Rumer Godden •
The Greengage Summer •
Cecil, her three sisters, and her brother are marooned at a tiny French hotel when their mother falls ill during a trip abroad. The proprietress of Les Oeillets—which courts the tourist trade by freshening the bullet holes over its staircase and burying a skull in the garden for visitors to “discover”—is none too pleased about being saddled with “an orphanage.”
But Eliot, another English guest, steps in to care for them. From the first the children are puzzled by his moodiness. Seeing seven-year-old Willmouse’s preoccupation with clothing, he gives the boy a lavishly illustrated book of old masters; when Cecil makes her transition into womanhood he is kindness personified. But he also scolds for no reason, changes plans abruptly, and disappears for days at a time.
Meanwhile, 16-year-old Joss has blossomed into a head-turning beauty, and all the males in the vicinity—Eliot included—begin acting strangely around her. And on the night of the Brass Instruments Ball, events take a sinister turn.
Godden anchors the story with a wealth of believable detail. The children are spaced three years apart because the expeditions of their botanist father usually last three years. Joss, taking a correspondence course in art, feels obliged to write to the instructor, “I am sorry I cannot find a naked man anywhere.” Cecil is the most proficient in French because the punishment at her school in England consisted of learning French poetry.

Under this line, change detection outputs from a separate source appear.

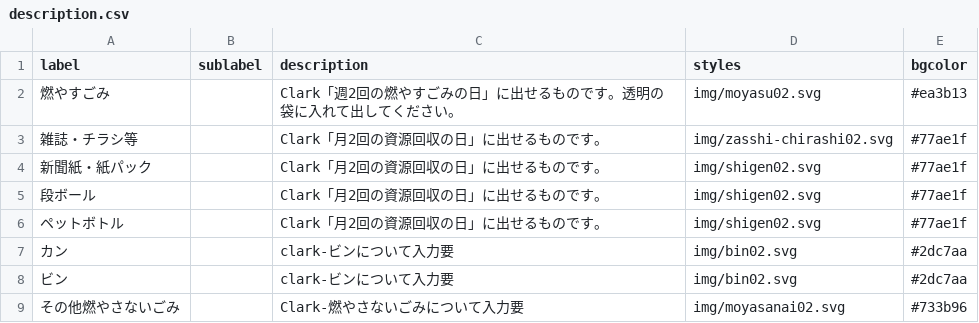
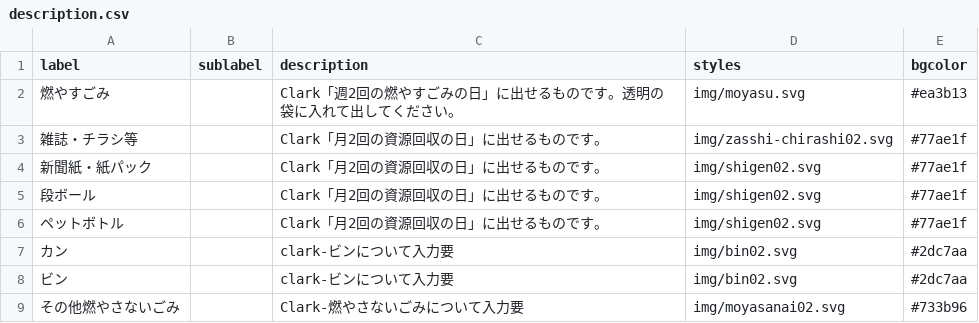
Before and after one commit to clarkashiya-2021/5374, a CSV file: data/description.csv, drawn as a sheet.

Commit message:
Update description.csv

```diff
--- a/data/description.csv
+++ b/data/description.csv
@@ -1,3 +1,3 @@
 label,sublabel,description,styles,bgcolor
-燃やすごみ,,Clark「週2回の燃やすごみの日」に出せるものです。透明の袋に入れて出してください。,img/moyasu02.svg,#ea3b13
+燃やすごみ,,Clark「週2回の燃やすごみの日」に出せるものです。透明の袋に入れて出してください。,img/moyasu.svg,#ea3b13
 雑誌・チラシ等,,Clark「月2回の資源回収の日」に出せるものです。,img/zasshi-chirashi02.svg,#77ae1f
```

When a police inspector reveals the extent of Eliot’s wrongdoing and asks triumphantly, “Are you going to like him after that?” the three younger children respond in unison, “Yes.” And even with the law on his heels, Eliot manages a parting act of thoughtfulness. “He always did look after us,” says Hester.